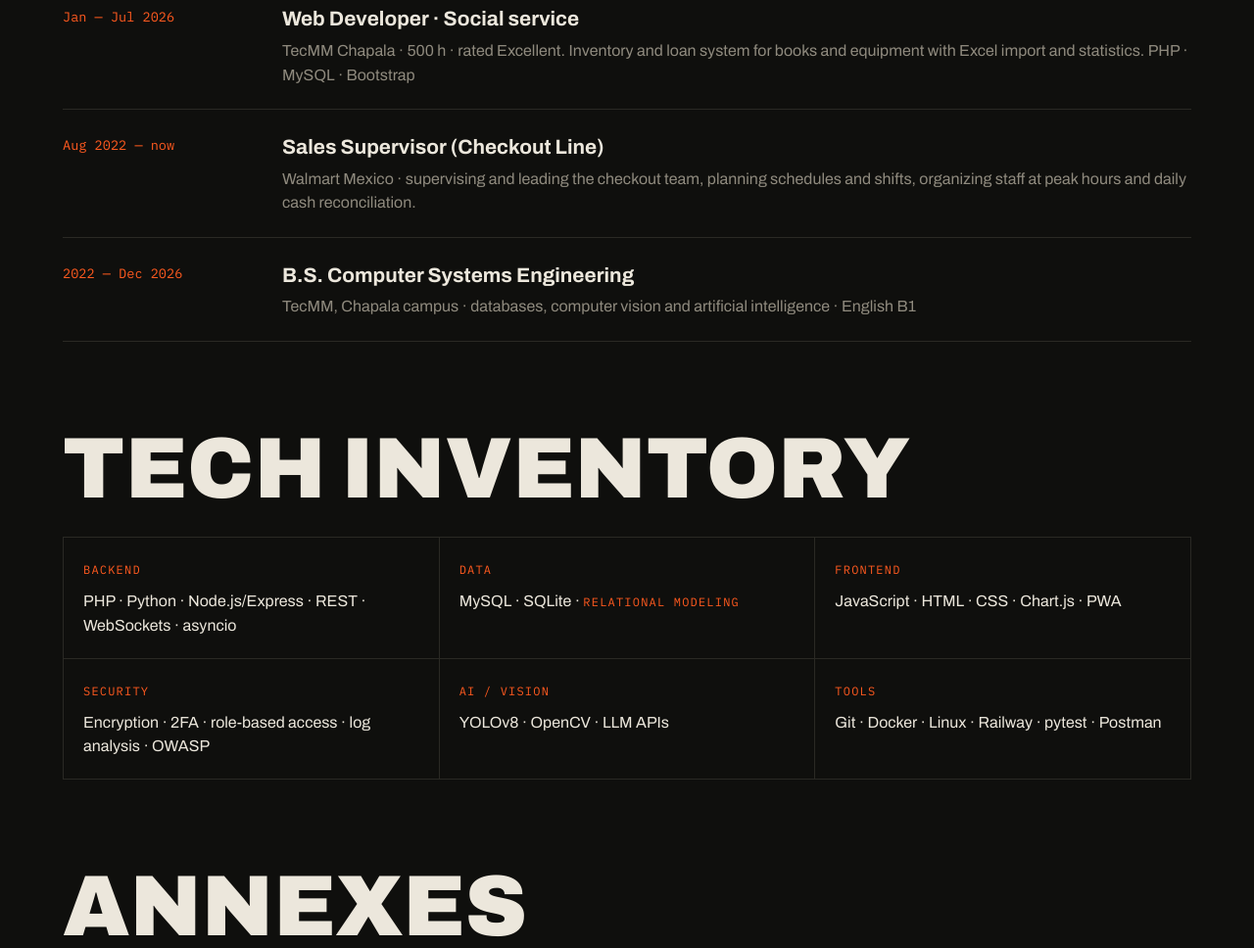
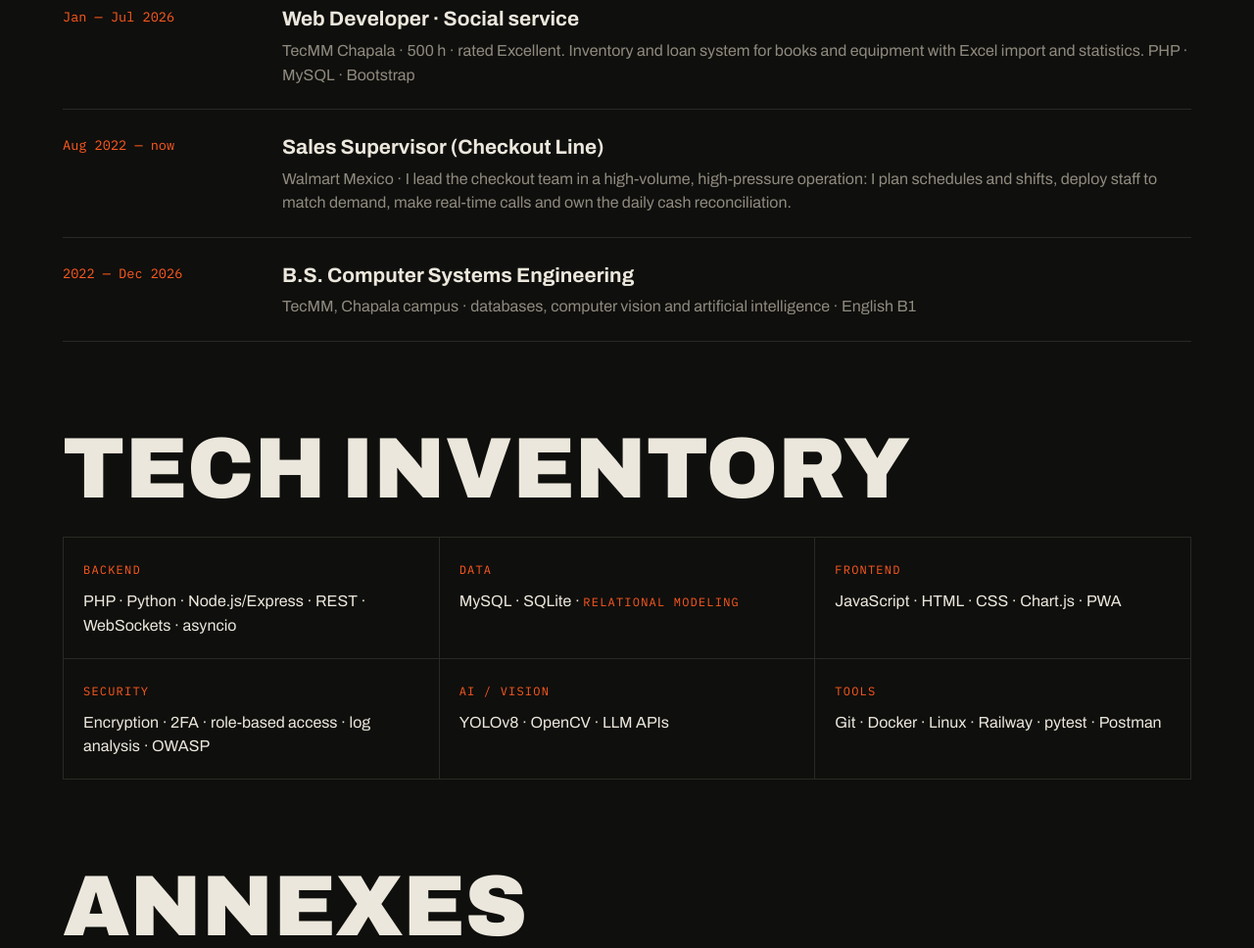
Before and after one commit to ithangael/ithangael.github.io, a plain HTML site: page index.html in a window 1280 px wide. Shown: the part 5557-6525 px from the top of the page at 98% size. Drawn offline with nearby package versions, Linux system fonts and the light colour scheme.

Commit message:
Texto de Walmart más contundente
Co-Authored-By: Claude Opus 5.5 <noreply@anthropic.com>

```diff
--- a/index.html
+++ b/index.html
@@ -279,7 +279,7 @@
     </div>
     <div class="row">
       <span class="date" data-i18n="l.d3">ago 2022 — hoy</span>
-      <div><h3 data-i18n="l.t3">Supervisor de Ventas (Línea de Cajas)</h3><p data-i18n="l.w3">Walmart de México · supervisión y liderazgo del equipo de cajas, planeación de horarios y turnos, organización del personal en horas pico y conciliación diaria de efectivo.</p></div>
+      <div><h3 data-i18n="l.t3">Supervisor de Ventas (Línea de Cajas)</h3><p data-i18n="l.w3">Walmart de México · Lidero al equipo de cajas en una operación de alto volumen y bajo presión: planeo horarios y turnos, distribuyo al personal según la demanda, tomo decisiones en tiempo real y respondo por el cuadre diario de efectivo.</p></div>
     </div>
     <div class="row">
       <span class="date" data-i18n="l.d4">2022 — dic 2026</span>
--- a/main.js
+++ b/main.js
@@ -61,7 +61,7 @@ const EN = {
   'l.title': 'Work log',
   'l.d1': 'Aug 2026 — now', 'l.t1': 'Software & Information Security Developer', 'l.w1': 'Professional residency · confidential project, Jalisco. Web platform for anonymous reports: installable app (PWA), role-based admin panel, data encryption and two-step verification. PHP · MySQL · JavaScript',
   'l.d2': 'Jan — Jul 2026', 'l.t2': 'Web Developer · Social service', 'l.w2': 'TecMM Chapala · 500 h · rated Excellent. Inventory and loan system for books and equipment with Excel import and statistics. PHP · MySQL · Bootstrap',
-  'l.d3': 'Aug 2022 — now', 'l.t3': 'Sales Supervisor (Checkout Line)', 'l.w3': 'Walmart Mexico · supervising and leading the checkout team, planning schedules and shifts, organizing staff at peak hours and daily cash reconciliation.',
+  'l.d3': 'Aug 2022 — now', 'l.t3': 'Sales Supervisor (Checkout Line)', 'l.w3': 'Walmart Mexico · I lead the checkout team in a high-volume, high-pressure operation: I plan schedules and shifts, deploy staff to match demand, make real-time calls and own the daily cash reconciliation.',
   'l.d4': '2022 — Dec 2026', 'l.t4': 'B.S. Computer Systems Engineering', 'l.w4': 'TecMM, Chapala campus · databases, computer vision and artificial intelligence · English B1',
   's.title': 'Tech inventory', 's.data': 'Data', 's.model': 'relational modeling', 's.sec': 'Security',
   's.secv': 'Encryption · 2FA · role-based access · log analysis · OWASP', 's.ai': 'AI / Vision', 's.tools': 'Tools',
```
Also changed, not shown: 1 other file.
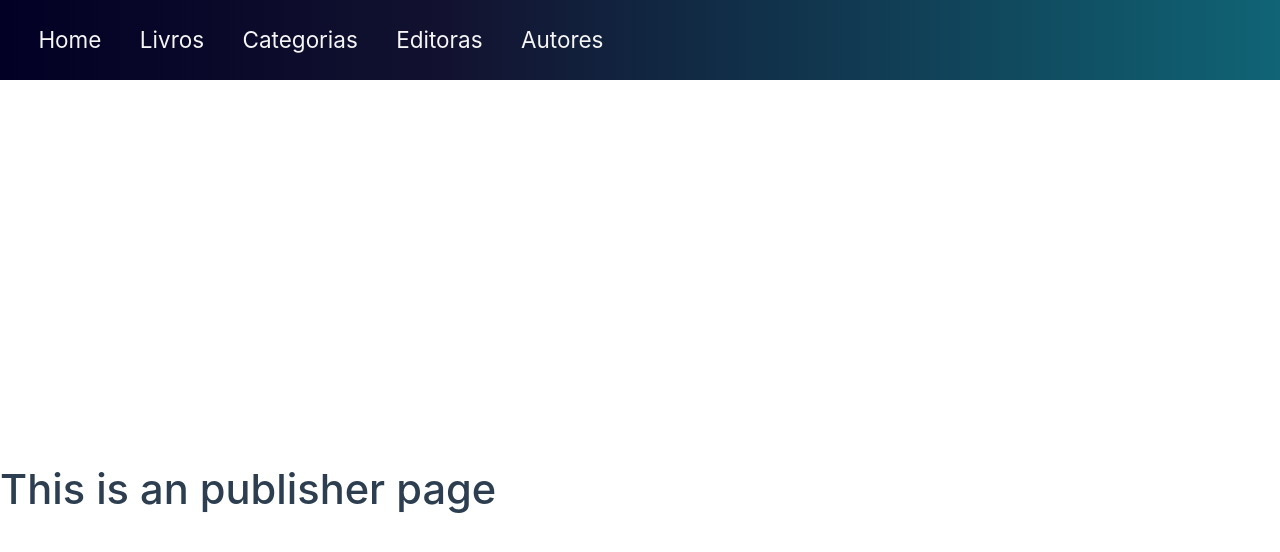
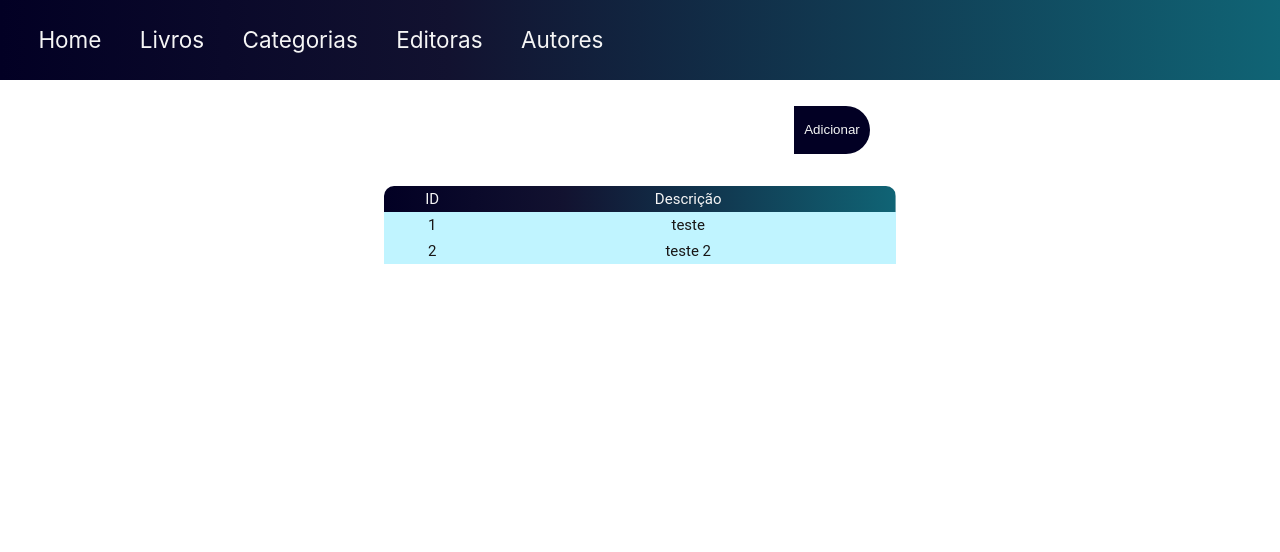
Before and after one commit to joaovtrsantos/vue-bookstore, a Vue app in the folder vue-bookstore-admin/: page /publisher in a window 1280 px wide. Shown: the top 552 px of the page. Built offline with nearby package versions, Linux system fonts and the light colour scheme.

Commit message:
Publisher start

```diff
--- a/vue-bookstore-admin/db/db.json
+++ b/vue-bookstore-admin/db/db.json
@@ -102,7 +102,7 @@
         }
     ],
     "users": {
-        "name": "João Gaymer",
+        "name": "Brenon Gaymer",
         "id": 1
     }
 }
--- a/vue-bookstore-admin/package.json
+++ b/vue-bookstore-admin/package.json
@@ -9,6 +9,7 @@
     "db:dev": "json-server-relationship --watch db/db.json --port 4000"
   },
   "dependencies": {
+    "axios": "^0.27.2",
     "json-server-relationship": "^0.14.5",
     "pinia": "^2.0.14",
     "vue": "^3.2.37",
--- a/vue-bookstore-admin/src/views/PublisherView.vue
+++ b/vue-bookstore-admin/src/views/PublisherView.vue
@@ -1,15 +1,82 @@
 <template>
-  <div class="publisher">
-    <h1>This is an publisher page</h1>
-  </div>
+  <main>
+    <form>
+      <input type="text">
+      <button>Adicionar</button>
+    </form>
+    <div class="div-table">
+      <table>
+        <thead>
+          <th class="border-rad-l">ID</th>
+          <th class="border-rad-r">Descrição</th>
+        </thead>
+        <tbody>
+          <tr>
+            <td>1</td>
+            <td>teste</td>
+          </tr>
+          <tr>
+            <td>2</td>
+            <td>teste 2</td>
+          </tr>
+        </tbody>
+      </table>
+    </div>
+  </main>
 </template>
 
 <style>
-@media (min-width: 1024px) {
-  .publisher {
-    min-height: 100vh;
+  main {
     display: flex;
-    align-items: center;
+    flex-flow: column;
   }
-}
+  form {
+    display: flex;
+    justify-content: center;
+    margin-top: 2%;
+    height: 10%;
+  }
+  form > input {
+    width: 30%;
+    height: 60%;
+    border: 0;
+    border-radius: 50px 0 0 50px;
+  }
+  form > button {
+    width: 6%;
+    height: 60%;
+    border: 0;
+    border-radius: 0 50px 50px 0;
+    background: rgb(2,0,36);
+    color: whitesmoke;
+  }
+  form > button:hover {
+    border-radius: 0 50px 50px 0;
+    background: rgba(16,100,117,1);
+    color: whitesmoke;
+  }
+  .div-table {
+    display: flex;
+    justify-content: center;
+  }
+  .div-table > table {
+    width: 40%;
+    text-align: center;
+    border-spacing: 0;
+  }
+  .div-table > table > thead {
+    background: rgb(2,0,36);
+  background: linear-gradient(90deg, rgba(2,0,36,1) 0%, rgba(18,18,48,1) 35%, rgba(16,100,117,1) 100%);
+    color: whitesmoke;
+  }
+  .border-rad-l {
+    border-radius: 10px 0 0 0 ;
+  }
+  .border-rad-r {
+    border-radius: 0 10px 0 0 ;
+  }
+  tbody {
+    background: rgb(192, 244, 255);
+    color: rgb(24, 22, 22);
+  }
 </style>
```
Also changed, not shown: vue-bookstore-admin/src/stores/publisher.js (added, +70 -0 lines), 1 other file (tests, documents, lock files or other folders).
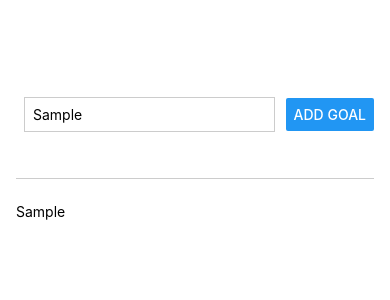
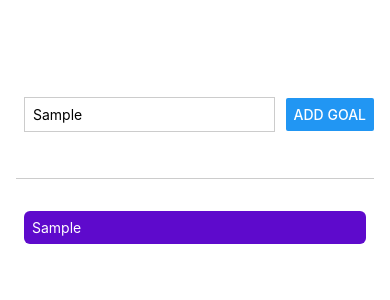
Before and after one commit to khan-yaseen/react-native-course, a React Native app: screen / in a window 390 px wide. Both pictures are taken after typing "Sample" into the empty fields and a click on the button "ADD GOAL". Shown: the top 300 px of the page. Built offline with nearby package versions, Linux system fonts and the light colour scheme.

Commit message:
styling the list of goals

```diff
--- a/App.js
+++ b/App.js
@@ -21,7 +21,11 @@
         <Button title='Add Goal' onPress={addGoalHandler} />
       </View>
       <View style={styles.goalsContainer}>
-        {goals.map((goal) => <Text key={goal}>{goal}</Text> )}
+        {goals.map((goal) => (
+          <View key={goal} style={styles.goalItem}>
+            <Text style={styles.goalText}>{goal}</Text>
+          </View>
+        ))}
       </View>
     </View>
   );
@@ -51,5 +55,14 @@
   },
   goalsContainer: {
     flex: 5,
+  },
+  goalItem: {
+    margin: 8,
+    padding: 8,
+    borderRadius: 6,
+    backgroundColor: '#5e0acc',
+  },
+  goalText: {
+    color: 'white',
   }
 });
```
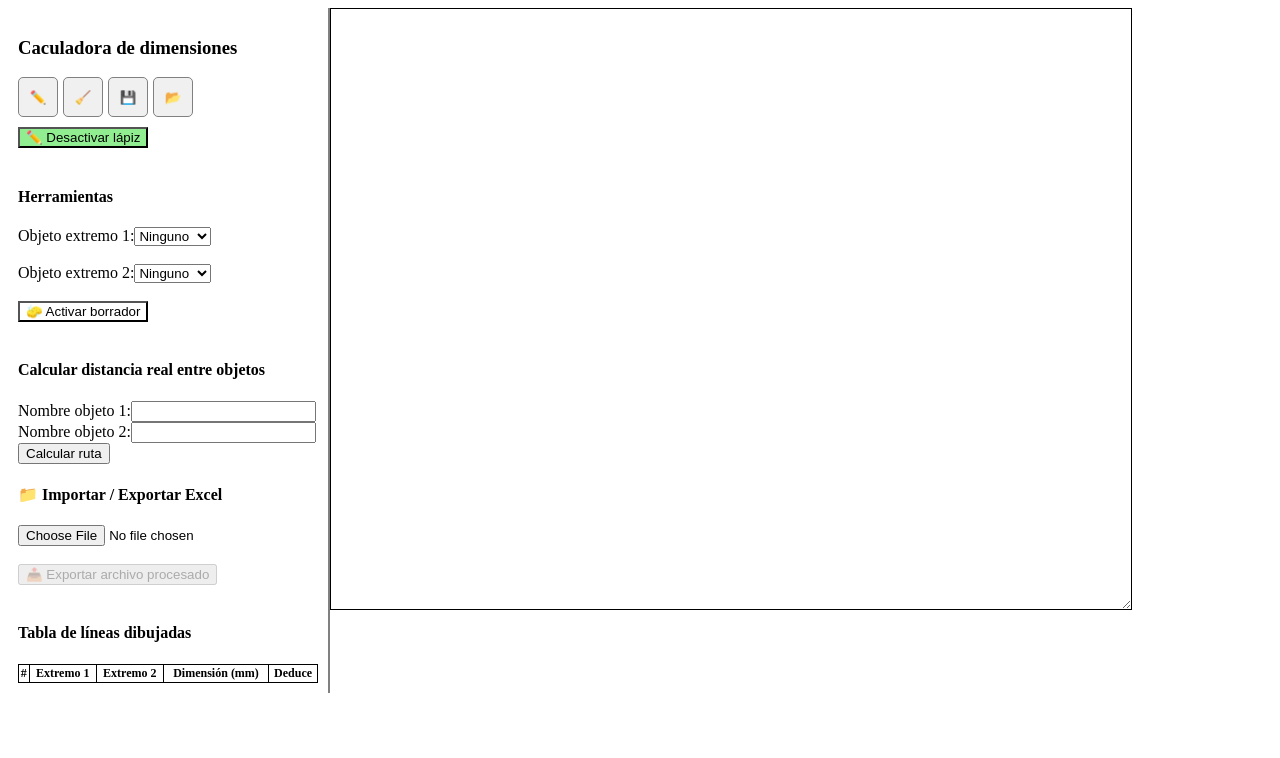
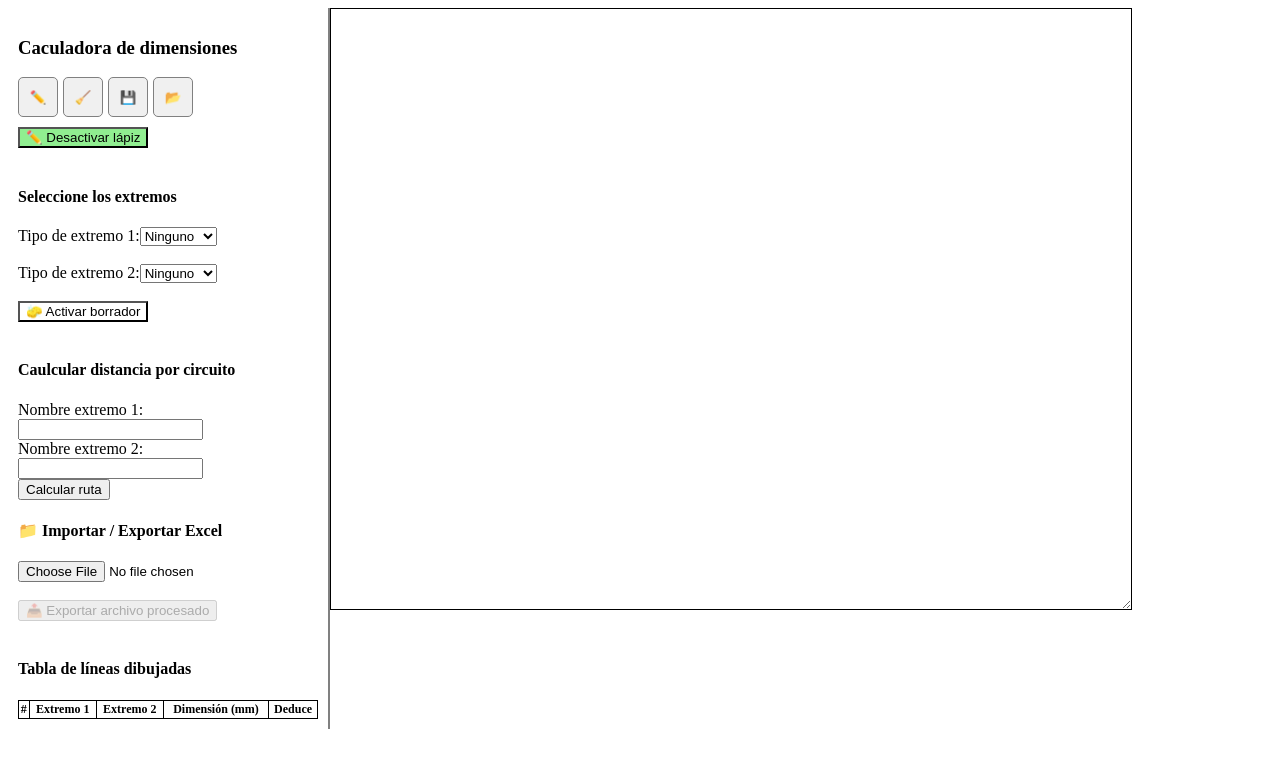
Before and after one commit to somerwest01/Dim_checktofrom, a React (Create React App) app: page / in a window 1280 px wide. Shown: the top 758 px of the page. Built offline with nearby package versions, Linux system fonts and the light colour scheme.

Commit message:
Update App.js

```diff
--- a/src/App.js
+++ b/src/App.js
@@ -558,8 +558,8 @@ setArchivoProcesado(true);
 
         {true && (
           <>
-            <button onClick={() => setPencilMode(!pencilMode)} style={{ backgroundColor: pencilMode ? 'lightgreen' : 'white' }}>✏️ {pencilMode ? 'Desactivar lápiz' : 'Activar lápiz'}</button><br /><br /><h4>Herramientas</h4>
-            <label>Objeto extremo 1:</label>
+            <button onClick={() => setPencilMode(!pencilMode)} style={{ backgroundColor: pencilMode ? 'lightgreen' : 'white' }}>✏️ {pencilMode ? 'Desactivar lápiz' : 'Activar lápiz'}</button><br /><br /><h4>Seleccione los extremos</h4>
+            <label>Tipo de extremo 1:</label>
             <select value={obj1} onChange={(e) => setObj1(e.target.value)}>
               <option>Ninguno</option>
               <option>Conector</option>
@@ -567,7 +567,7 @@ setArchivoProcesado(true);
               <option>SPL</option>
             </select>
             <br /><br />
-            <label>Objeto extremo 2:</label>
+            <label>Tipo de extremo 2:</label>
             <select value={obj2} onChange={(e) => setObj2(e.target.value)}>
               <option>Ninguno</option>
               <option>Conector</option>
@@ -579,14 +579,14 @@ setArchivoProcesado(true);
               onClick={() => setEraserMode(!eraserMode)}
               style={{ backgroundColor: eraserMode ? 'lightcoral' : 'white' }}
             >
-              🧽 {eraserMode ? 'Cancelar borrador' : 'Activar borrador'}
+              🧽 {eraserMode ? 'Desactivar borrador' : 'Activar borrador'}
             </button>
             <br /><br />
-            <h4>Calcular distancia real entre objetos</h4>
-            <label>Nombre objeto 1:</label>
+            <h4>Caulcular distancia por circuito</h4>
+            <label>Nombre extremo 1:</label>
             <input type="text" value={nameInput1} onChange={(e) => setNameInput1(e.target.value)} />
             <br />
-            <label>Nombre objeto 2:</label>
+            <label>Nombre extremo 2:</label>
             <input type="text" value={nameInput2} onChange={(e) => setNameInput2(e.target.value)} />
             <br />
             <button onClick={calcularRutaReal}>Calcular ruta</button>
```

--------------------

• **TO DO**
Using the records, find how many lines include the string "flex" and report that number alone.

• **RESPONSE TO THIS TASK**
5